A bare number is the only acceptable answer: how many lines of these entries include "main"?
■ ■ ■ ■ ■
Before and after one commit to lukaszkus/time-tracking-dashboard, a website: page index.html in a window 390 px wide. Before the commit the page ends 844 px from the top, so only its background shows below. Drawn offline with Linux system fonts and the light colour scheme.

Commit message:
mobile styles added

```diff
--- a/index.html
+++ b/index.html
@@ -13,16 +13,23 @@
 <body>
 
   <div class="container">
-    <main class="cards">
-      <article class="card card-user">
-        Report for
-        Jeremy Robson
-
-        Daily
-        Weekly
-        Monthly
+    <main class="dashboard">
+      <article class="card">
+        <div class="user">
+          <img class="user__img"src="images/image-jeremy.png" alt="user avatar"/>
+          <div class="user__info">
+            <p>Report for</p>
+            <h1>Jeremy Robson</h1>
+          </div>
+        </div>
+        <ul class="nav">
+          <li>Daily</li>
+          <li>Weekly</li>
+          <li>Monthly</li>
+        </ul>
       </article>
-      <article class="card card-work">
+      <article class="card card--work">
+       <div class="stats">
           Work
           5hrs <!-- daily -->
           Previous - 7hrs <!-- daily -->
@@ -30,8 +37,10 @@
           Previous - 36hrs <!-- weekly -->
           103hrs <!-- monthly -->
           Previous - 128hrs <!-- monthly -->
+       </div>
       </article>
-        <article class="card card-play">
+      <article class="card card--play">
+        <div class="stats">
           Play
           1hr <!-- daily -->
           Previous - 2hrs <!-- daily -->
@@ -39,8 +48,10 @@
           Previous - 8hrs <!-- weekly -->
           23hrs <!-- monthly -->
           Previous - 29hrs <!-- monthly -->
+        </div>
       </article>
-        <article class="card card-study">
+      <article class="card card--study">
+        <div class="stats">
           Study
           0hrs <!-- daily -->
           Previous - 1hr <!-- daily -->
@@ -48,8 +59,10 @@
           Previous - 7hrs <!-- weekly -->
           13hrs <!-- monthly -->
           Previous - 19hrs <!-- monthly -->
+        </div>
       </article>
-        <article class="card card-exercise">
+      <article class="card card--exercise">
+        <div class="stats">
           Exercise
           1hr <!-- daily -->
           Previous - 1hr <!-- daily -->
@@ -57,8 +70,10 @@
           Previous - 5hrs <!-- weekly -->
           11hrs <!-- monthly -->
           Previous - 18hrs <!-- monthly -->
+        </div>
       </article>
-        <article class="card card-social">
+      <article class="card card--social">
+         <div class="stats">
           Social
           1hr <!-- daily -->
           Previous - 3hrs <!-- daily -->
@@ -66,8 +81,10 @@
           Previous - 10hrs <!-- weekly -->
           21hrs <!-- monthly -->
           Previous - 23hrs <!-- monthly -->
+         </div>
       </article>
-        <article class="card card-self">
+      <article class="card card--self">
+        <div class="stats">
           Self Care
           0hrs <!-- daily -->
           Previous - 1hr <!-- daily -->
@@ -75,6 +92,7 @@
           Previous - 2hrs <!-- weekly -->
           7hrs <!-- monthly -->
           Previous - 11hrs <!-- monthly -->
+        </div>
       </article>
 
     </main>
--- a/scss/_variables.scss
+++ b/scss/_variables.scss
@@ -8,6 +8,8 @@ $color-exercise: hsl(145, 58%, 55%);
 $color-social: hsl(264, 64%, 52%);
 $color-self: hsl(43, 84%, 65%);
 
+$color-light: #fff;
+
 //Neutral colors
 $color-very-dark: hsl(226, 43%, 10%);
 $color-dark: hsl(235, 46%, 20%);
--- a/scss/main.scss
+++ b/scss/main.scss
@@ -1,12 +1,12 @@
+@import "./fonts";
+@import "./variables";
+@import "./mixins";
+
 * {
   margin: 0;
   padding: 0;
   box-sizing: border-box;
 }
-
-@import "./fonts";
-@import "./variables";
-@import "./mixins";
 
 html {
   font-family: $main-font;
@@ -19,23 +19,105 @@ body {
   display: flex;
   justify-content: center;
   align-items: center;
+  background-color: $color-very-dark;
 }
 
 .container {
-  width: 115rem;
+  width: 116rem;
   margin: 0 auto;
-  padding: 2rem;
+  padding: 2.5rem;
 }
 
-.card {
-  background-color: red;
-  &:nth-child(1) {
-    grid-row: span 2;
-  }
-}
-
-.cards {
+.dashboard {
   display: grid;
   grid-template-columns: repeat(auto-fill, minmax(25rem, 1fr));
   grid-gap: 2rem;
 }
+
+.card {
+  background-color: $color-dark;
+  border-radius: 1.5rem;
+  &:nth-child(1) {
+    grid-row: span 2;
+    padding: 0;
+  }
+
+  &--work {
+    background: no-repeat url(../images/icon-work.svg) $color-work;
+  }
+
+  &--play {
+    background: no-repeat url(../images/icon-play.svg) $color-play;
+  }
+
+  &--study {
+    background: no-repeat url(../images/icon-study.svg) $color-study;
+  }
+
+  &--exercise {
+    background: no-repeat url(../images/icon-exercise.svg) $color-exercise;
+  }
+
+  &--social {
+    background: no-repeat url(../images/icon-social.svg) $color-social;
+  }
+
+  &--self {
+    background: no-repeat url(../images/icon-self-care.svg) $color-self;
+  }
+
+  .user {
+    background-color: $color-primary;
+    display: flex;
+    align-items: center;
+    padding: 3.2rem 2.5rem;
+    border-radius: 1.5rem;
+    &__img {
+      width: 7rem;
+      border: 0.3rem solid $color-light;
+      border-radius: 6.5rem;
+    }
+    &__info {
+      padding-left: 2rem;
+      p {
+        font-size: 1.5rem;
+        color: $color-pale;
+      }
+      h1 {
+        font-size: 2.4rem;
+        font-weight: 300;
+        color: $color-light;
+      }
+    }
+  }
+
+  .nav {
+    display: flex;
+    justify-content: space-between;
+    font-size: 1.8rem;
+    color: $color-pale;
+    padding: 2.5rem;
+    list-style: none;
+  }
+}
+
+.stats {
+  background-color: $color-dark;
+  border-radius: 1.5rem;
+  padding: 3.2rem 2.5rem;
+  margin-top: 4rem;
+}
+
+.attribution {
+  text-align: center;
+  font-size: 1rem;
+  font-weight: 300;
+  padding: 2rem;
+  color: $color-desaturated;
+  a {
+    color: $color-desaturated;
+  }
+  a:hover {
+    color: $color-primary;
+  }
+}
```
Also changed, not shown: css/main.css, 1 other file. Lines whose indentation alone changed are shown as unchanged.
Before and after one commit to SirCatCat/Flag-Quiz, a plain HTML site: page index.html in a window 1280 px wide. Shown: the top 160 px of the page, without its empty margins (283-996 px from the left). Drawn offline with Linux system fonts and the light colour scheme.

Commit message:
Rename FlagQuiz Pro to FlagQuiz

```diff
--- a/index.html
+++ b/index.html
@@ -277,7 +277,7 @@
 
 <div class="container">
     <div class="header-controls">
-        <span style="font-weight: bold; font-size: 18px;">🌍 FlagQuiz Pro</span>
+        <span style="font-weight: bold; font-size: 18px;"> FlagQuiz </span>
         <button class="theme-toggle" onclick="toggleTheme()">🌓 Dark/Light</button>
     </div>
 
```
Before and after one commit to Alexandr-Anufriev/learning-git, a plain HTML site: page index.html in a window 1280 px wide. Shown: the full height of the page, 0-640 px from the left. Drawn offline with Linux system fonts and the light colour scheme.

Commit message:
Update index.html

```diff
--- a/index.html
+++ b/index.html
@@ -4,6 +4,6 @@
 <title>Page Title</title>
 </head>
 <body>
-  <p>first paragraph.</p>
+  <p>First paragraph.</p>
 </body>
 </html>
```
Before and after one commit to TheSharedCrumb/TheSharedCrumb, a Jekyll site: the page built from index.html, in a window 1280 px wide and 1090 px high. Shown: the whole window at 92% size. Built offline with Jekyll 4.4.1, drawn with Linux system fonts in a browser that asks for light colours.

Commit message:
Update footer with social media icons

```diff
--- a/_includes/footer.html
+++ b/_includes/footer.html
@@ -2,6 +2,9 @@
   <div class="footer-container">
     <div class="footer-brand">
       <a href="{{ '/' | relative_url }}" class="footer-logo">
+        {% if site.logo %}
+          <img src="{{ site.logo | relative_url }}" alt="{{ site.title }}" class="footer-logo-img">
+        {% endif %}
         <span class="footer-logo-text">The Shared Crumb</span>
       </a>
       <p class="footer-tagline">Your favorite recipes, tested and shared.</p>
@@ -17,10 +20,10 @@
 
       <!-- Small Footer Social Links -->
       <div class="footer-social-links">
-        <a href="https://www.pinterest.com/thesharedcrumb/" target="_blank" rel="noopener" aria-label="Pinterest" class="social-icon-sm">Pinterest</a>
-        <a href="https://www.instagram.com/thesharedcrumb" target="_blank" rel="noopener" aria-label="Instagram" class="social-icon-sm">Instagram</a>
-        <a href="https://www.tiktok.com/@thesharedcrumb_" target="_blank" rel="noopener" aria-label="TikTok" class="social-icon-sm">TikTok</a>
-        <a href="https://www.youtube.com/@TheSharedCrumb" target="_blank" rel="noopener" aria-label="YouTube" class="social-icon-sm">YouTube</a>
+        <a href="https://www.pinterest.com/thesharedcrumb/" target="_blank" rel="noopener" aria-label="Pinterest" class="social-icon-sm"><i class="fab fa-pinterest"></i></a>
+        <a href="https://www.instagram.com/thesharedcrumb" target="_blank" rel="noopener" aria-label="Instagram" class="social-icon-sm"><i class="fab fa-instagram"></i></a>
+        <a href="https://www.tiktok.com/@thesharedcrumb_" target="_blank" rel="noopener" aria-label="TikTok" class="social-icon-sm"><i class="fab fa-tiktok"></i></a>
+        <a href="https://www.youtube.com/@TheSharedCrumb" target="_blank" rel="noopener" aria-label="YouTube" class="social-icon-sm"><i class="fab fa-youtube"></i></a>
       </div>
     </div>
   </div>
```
■ ■ ■ ■ ■
*Response for this exercise*: 7